• **Exercise details**:
Among the entries below, count the lines holding the string "index". Respond with the number alone.

• **Given records**:
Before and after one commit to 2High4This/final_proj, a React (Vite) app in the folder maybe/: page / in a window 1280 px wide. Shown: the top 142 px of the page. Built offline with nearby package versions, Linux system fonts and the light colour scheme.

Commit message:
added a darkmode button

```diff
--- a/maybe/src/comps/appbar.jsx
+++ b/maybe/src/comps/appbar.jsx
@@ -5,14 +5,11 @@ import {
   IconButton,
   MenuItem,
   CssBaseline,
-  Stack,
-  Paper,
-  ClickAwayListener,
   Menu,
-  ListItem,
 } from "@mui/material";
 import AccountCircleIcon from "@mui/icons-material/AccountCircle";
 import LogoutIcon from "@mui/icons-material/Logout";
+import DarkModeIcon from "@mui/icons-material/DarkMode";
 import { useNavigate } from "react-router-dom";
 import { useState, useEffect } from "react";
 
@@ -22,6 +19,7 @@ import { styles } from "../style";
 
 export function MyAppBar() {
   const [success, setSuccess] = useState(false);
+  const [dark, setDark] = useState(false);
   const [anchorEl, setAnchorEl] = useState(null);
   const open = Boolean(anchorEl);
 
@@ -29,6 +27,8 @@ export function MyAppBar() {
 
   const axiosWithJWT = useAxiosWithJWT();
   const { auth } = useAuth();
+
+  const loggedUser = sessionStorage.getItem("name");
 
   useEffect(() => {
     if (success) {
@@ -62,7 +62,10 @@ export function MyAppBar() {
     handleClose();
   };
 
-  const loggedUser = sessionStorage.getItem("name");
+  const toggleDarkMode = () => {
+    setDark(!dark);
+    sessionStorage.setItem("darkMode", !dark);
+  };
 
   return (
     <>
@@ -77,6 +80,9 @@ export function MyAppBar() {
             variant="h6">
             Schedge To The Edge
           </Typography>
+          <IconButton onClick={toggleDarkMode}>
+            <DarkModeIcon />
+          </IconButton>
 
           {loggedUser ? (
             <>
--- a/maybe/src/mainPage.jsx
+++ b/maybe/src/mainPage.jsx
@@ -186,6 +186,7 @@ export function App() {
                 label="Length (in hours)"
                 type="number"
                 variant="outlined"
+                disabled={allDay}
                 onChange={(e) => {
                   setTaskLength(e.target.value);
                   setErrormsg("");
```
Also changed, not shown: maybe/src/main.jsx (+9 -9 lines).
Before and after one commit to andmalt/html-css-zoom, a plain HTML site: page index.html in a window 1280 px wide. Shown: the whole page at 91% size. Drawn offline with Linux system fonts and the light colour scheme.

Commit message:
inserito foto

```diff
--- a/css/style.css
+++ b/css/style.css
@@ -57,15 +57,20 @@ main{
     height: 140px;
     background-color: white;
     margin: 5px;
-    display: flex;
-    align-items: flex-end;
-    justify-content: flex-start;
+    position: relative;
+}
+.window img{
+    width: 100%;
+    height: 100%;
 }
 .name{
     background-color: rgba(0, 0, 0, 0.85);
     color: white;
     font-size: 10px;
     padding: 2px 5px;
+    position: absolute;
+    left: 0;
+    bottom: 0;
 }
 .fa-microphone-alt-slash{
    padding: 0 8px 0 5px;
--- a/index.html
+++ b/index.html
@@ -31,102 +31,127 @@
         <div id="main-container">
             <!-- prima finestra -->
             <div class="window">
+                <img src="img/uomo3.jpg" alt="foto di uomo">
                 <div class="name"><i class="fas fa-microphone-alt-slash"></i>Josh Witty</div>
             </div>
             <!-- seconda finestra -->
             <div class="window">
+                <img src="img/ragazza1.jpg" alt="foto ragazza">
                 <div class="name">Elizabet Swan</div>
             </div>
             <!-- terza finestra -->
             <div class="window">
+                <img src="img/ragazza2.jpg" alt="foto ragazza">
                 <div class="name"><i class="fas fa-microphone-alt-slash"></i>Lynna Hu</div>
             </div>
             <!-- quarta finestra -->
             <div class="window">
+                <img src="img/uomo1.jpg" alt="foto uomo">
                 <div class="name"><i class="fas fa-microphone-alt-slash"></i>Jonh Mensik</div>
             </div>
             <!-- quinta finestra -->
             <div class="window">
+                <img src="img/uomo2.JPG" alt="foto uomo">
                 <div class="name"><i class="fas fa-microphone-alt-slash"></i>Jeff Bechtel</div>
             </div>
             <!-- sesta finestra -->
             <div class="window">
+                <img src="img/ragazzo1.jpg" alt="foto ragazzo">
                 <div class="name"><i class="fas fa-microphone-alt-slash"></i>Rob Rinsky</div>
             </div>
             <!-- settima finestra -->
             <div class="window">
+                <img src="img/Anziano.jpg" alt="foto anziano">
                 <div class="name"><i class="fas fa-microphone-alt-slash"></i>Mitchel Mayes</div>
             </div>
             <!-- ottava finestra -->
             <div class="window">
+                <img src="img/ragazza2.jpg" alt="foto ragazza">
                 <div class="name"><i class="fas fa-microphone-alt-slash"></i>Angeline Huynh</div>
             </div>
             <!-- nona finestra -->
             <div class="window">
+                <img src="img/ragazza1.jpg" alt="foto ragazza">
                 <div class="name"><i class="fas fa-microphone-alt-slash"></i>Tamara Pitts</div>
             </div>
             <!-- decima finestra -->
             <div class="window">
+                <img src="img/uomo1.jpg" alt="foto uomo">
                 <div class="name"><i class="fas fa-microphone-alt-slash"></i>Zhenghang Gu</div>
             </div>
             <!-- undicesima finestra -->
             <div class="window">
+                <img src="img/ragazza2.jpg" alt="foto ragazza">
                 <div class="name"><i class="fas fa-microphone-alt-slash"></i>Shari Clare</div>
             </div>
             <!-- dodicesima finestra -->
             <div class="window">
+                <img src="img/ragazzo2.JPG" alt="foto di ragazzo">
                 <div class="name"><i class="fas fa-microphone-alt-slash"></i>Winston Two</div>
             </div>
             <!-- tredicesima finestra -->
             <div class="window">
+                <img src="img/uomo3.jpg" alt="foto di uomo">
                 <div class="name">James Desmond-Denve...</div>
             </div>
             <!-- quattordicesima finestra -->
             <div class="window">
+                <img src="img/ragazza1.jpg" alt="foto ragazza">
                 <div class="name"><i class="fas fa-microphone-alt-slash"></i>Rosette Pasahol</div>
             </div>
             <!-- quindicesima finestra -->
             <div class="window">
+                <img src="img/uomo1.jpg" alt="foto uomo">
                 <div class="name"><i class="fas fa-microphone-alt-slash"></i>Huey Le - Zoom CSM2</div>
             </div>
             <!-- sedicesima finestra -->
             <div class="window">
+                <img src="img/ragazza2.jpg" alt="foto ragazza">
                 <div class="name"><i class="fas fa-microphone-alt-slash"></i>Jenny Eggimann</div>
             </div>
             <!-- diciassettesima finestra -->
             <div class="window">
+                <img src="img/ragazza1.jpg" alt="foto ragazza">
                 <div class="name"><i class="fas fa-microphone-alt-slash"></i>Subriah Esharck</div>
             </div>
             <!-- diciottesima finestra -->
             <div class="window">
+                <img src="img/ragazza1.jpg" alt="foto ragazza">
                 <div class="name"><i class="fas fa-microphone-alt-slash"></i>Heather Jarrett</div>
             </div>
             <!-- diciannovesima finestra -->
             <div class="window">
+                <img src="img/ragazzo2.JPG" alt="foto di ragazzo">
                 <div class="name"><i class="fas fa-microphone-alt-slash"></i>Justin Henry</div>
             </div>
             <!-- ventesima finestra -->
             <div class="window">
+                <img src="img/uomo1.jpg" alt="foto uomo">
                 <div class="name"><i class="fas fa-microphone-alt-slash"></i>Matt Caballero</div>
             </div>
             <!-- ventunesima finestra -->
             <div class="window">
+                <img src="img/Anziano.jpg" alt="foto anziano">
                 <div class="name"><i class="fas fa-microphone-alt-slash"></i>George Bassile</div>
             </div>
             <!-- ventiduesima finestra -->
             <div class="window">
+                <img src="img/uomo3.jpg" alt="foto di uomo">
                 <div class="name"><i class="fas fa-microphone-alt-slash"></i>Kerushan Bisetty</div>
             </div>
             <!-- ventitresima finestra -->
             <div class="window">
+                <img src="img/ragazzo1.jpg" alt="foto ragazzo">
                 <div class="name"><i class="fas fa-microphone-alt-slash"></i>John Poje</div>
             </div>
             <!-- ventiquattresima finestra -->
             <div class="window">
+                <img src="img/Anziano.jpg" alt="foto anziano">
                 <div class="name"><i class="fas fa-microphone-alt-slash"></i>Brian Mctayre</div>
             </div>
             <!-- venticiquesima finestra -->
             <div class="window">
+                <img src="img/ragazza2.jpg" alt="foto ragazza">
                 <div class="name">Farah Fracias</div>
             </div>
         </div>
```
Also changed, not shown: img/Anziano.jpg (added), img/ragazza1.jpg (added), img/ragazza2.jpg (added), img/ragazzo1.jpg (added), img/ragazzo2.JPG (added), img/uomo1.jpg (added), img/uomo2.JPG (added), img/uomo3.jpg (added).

• **Response to the task**:
3